▶ **Your objective**
Search the records that follow and extract every line containing the string "accuracy".

▶ **Data for processing**
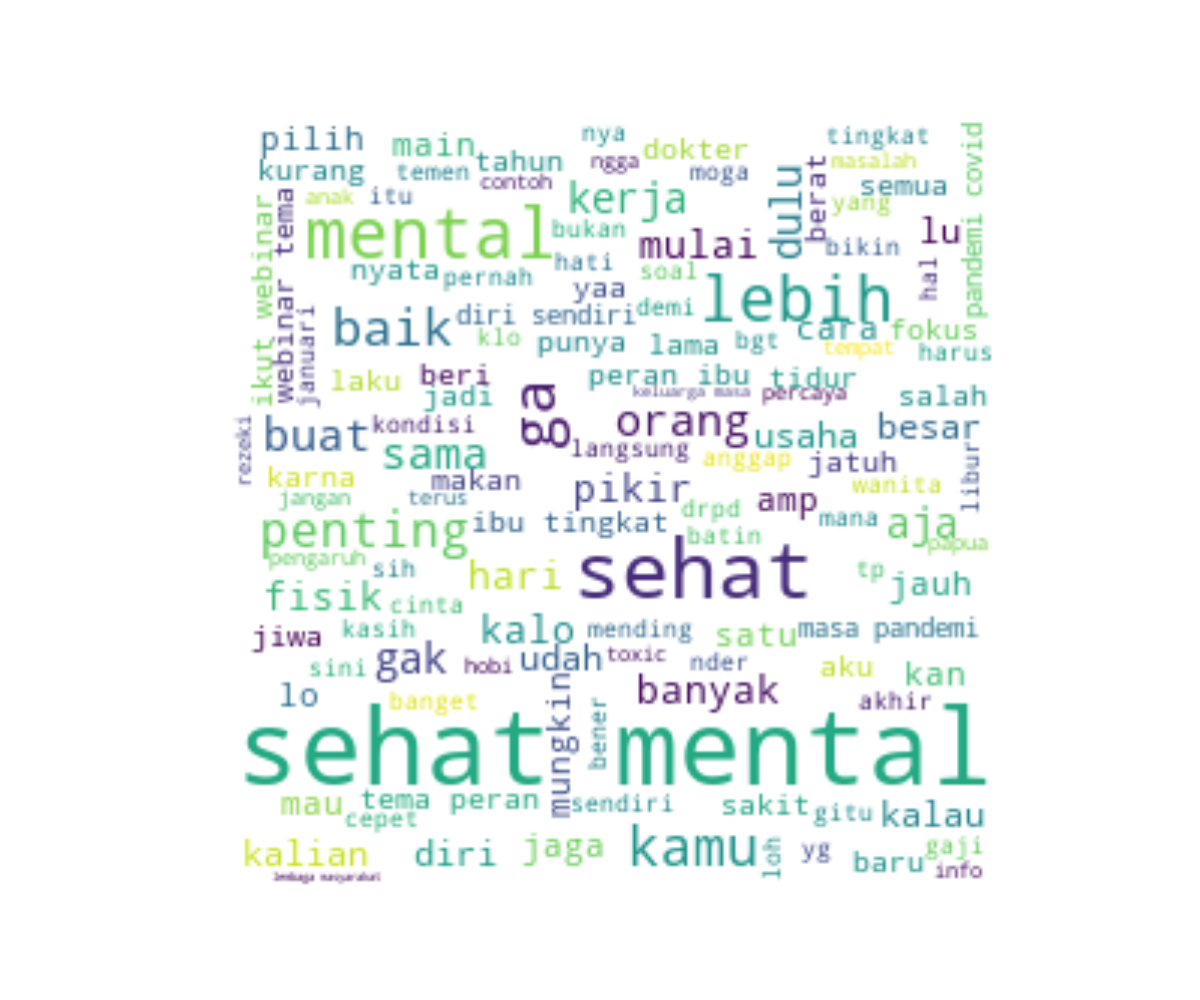
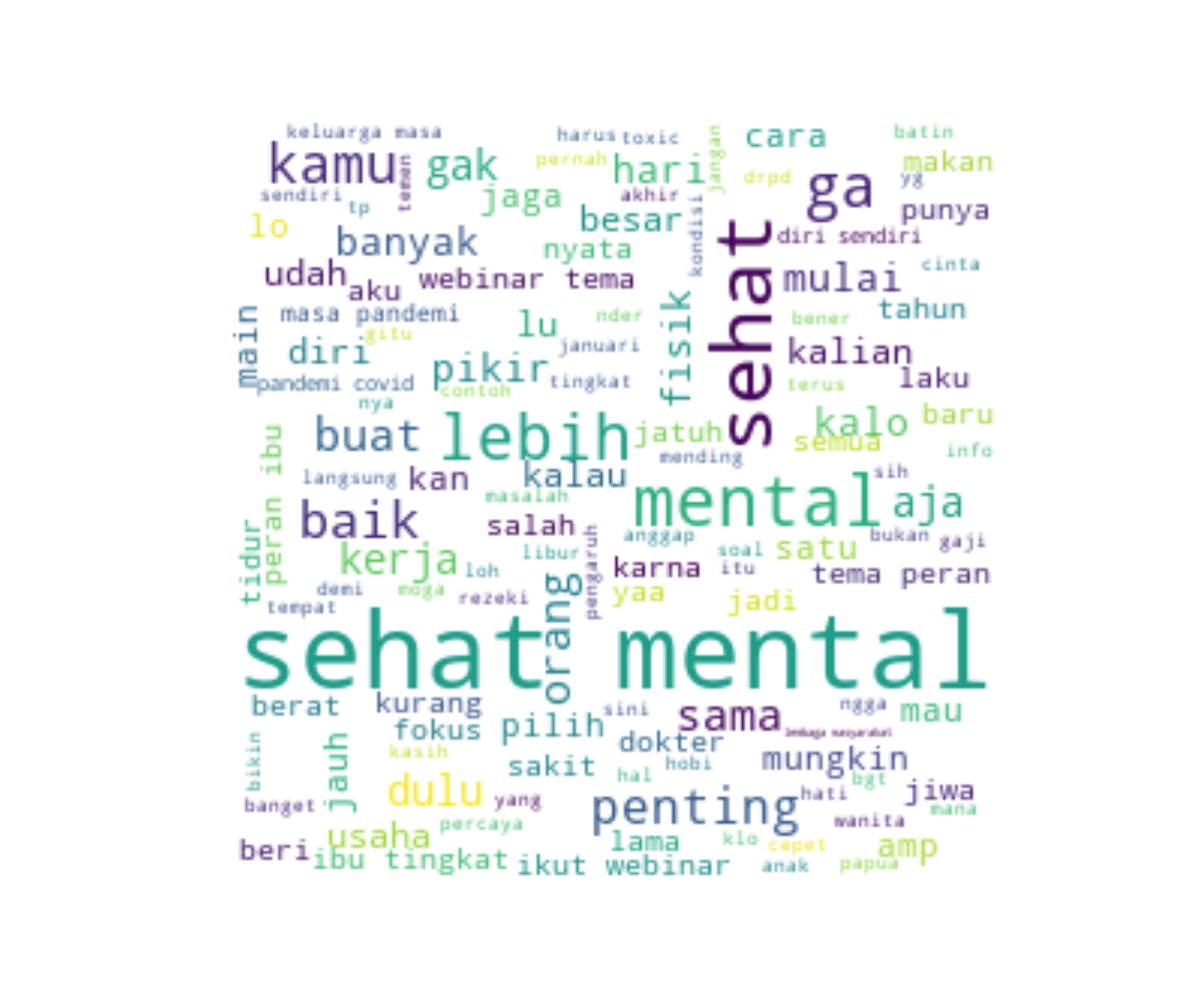
tambah diagram batang

Changed region(s): [[0.185, 0.124, 0.8325, 0.899]]

diff --git a/templates/klasifikasi.html b/templates/klasifikasi.html
@@ -184,9 +184,9 @@ Coded by www.creative-tim.com
               <div class="card" style="border-radius: 10px;">
                 <!-- <img class="card-img-top" src="..." alt="Card image cap"> -->
                 <div class="card-body">
-                  <h5 class="card-title">Word Cloud</h5>
+                  <h5 class="card-title">Diagram Batang</h5>
                   <hr>
-                  <img src="assets/files/wordcloud.png"  style="width: 500px;height: 500px;object-fit:cover">
+                  <img src="assets/files/diagram-batang.png"  style="width: 500px;height: 500px">
                   <p class="card-text"><small class="text-muted">Last updated 3 mins ago</small></p>
                 </div>
               </div>
@@ -208,30 +208,20 @@ Coded by www.creative-tim.com
               <p class="card-text">Some quick example text to build on the card title and make up the bulk of the card's content.</p>
             </div>
           </div> -->
-        </div>
-        
-      </div>
-      <div class="content">
-        <div class="row">
-          <div class="col-md-12">
-            <h3 class="description">Your content here</h3>
-          </div>
-        </div>
-      </div>
-      <footer class="footer" style="position: absolute; bottom: 0; width: -webkit-fill-available;">
-        <div class="container-fluid">
-          <div class="row">
-            <nav class="footer-nav">
-             
-            </nav>
-            <div class="credits ml-auto">
-              <span class="copyright">
-                © 2021, made with <i class="fa fa-heart heart"></i> by Ranita Wahyu Utami
-              </span>
+
+          <div class="card" style="border-radius: 10px; margin-top:30px">
+            <!-- <img class="card-img-top" src="..." alt="Card image cap"> -->
+            <div class="card-body">
+              <h5 class="card-title">Wordcloud</h5>
+              <hr>
+              <center><img src="assets/files/wordcloud.png"  style="width: 500px;height: 500px;object-fit:cover"></center>
             </div>
           </div>
         </div>
-      </footer>
+
+        
+      </div>
+     
     </div>
   </div>
   <!--   Core JS Files   -->

diff --git a/app.py b/app.py
@@ -105,11 +105,14 @@ df= None
 df2 = None
 imageUrl = ""
 imageUrlDiagram = ""
+imageUrlDiagramBatang = ""
+
 akurasi = 0
 def klasifikasi_data():
     global df
     global imageUrl
     global df2
+    global imageUrlDiagramBatang
     global imageUrlDiagram
     global akurasi
     # membca csv
@@ -194,6 +197,19 @@ def klasifikasi_data():
     plt.pie(sizes, labels=labels, autopct='%1.0f%%', shadow=True, textprops={'fontsize': 20})
     plt.savefig('templates/assets/files/diagram.png')
     imageUrlDiagram = "templates/assets/files/diagram.png"
+
+    # diagram batang
+    # creating the bar plot
+
+    plt.figure()
+
+    plt.hist(numbers_list)
+    
+    plt.xlabel("Tweet tentang Xiaomi")
+    plt.ylabel("Jumlah Tweet")
+    plt.title("Presentase Sentimen Tweet Xiaomi Redmi")
+    plt.savefig('templates/assets/files/diagram-batang.png')
+    imageUrlDiagramBatang = "templates/assets/files/diagram-batang.png"
         
 
     
@@ -373,7 +389,7 @@ def klasifikasi():
     # if request.method == 'POST':
     #     if request.form.get('matriks') == 'matriks':
     
-    return render_template('klasifikasi.html',wc=imageUrl,diagram=imageUrlDiagram,  accuracy=akurasi, tables=[df.to_html(classes='table table-striped', index=False)], titles=df.columns.values, tables2=[df2.to_html(classes='table table-striped', index=False)], titles2=df2.columns.values)
+    return render_template('klasifikasi.html',wc=imageUrl,diagram=imageUrlDiagram,diagramBatang=imageUrlDiagramBatang , accuracy=akurasi, tables=[df.to_html(classes='table table-striped', index=False)], titles=df.columns.values, tables2=[df2.to_html(classes='table table-striped', index=False)], titles2=df2.columns.values)
      
             
 
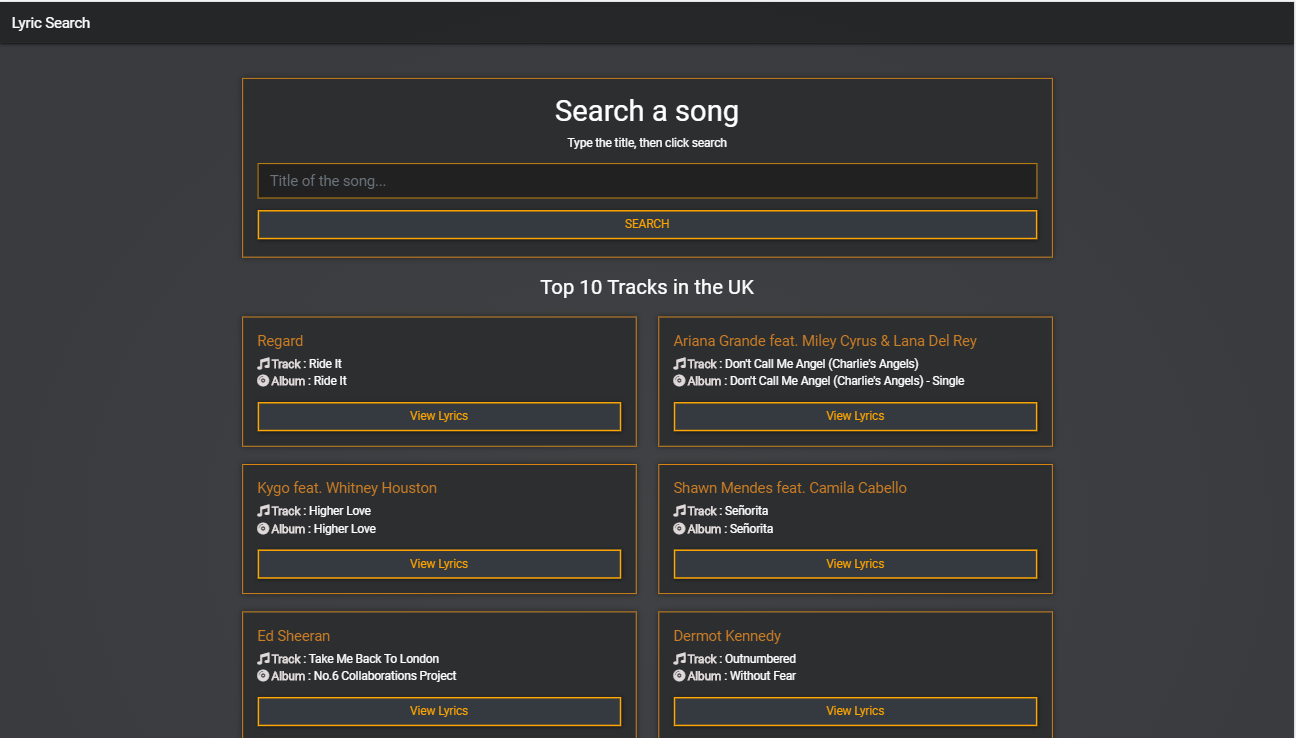
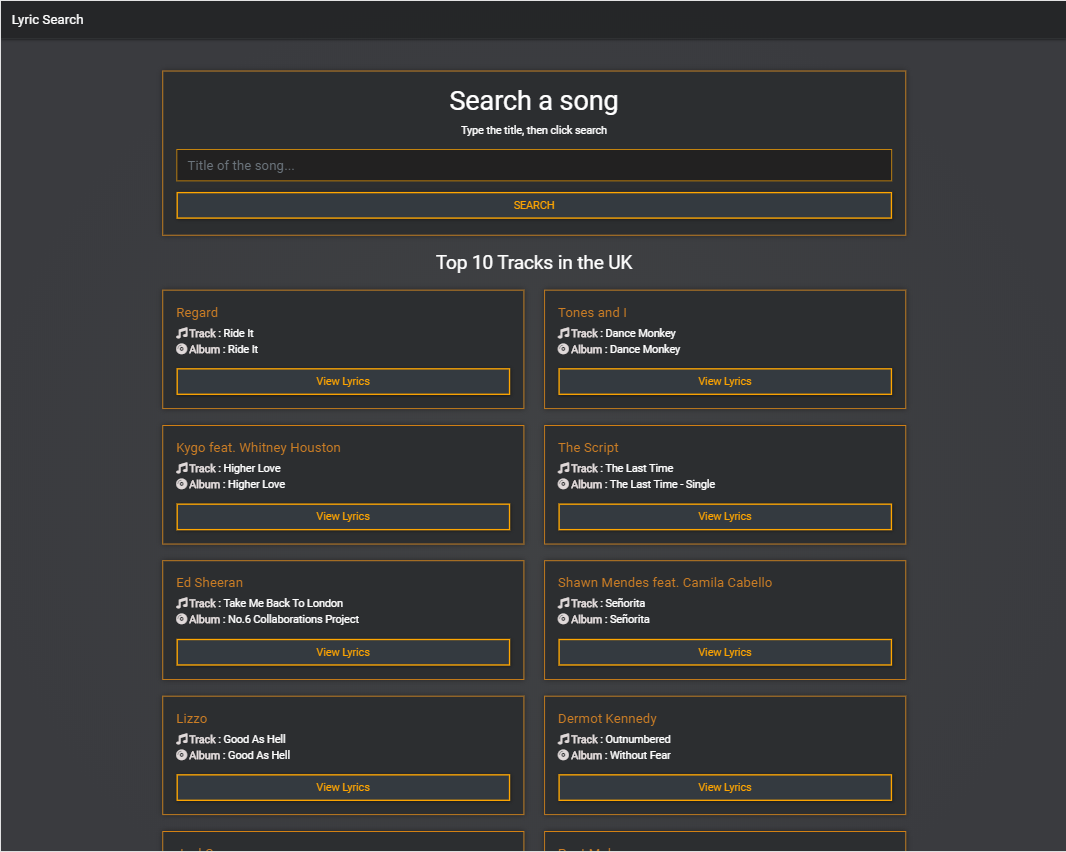
changed the shadow on the navbar. Changed the size of the cards

Changed region(s): [[0.0, 0.0, 1.0, 1.0], [0.0, 0.0, 0.0929, 0.0623]]

diff --git a/src/index.css b/src/index.css
@@ -12,7 +12,7 @@ body {
 
 /* Navbar */
 .navbar {
-  box-shadow: 0px 1px 6px rgb(63, 63, 63);
+  box-shadow: 0px 1px 3px rgb(63, 63, 63);
   opacity: 0.995;
   transition: all 0.5s;
 }

diff --git a/README.md b/README.md
@@ -4,3 +4,15 @@ A portfolio website, that holds most of my projects.
 ## Technologies used
 
 HTML, CSS, JavaScript, React and Bootstrap for React
+
+## To run in a localhost:
+
+Clone, or download the repo.
+Install Node, and NPM.
+Then run
+### npm install
+This will create a node modules folder, which will store all the dependencies needed.
+
+Lastly, run:
+### npm start
+Which will start the local server.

▶ **Written answer**
-    return render_template('klasifikasi.html',wc=imageUrl,diagram=imageUrlDiagram,  accuracy=akurasi, tables=[df.to_html(classes='table table-striped', index=False)], titles=df.columns.values, tables2=[df2.to_html(classes='table table-striped', index=False)], titles2=df2.columns.values)
+    return render_template('klasifikasi.html',wc=imageUrl,diagram=imageUrlDiagram,diagramBatang=imageUrlDiagramBatang , accuracy=akurasi, tables=[df.to_html(classes='table table-striped', index=False)], titles=df.columns.values, tables2=[df2.to_html(classes='table table-striped', index=False)], titles2=df2.columns.values)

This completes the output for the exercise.